AIM OF THE TASK: Print out every line of the material exactly. Include no pictures.

::::

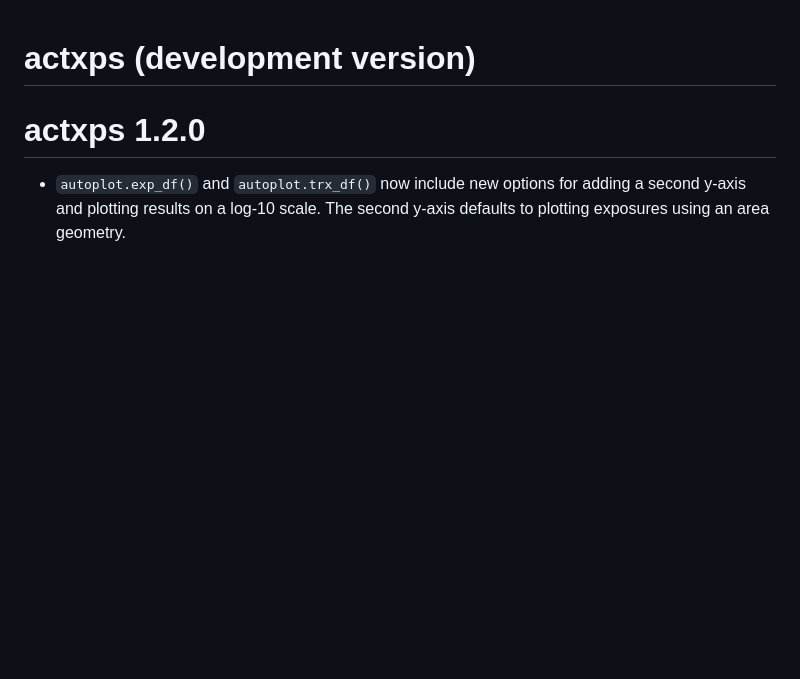
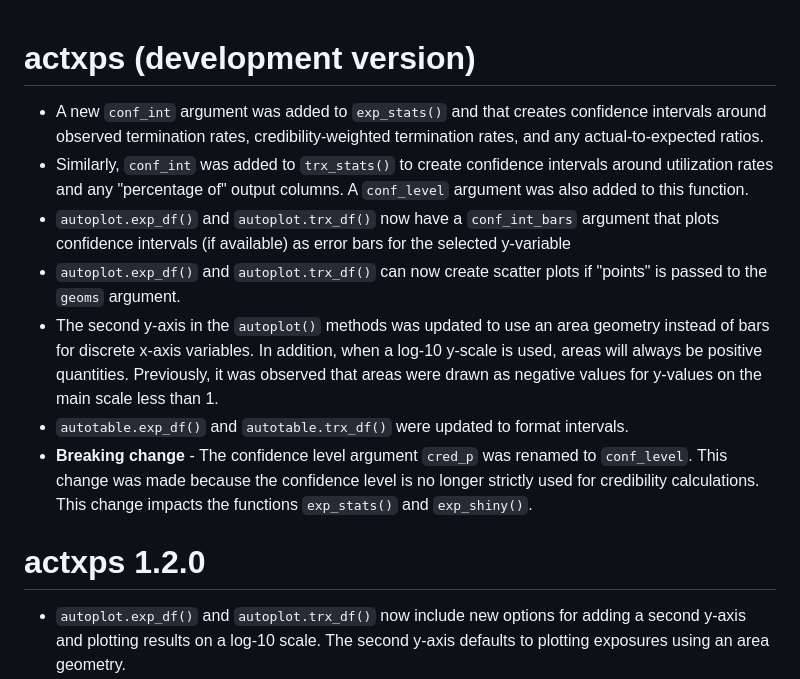
Before and after one commit to mattheaphy/actxps, a Markdown page: NEWS.md, the part around the change. GitHub-like rendering; blank space fills up the shorter version.

Commit message:
News update

```diff
--- a/NEWS.md
+++ b/NEWS.md
@@ -1,4 +1,26 @@
 # actxps (development version)
+
+- A new `conf_int` argument was added to `exp_stats()` and that creates confidence
+intervals around observed termination rates, credibility-weighted termination
+rates, and any actual-to-expected ratios.
+- Similarly, `conf_int` was added to `trx_stats()` to create confidence intervals around utilization rates and any "percentage of" output columns. A `conf_level`
+argument was also added to this function.
+- `autoplot.exp_df()` and `autoplot.trx_df()` now have a `conf_int_bars` argument
+that plots confidence intervals (if available) as error bars for the selected
+y-variable
+- `autoplot.exp_df()` and `autoplot.trx_df()` can now create scatter plots if
+"points" is passed to the `geoms` argument.
+- The second y-axis in the `autoplot()` methods was updated to use an area
+geometry instead of bars for discrete x-axis variables. In addition, when a
+log-10 y-scale is used, areas will always be positive quantities. Previously,
+it was observed that areas were drawn as negative values for y-values on the
+main scale less than 1.
+- `autotable.exp_df()` and `autotable.trx_df()` were updated to format
+intervals.
+- **Breaking change** - The confidence level argument `cred_p` was renamed to
+`conf_level`. This change was made because the confidence level is no longer
+strictly used for credibility calculations. This change impacts the functions
+`exp_stats()` and `exp_shiny()`.
 
 # actxps 1.2.0
 
```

::::

SOLUTION FOR THIS TASK:
Before and after one commit to mattheaphy/actxps, a Markdown page: NEWS.md, the part around the change. GitHub-like rendering; blank space fills up the shorter version.

Commit message:
News update

```diff
--- a/NEWS.md
+++ b/NEWS.md
@@ -1,4 +1,26 @@
 # actxps (development version)
+
+- A new `conf_int` argument was added to `exp_stats()` and that creates confidence
+intervals around observed termination rates, credibility-weighted termination
+rates, and any actual-to-expected ratios.
+- Similarly, `conf_int` was added to `trx_stats()` to create confidence intervals around utilization rates and any "percentage of" output columns. A `conf_level`
+argument was also added to this function.
+- `autoplot.exp_df()` and `autoplot.trx_df()` now have a `conf_int_bars` argument
+that plots confidence intervals (if available) as error bars for the selected
+y-variable
+- `autoplot.exp_df()` and `autoplot.trx_df()` can now create scatter plots if
+"points" is passed to the `geoms` argument.
+- The second y-axis in the `autoplot()` methods was updated to use an area
+geometry instead of bars for discrete x-axis variables. In addition, when a
+log-10 y-scale is used, areas will always be positive quantities. Previously,
+it was observed that areas were drawn as negative values for y-values on the
+main scale less than 1.
+- `autotable.exp_df()` and `autotable.trx_df()` were updated to format
+intervals.
+- **Breaking change** - The confidence level argument `cred_p` was renamed to
+`conf_level`. This change was made because the confidence level is no longer
+strictly used for credibility calculations. This change impacts the functions
+`exp_stats()` and `exp_shiny()`.
 
 # actxps 1.2.0
 
```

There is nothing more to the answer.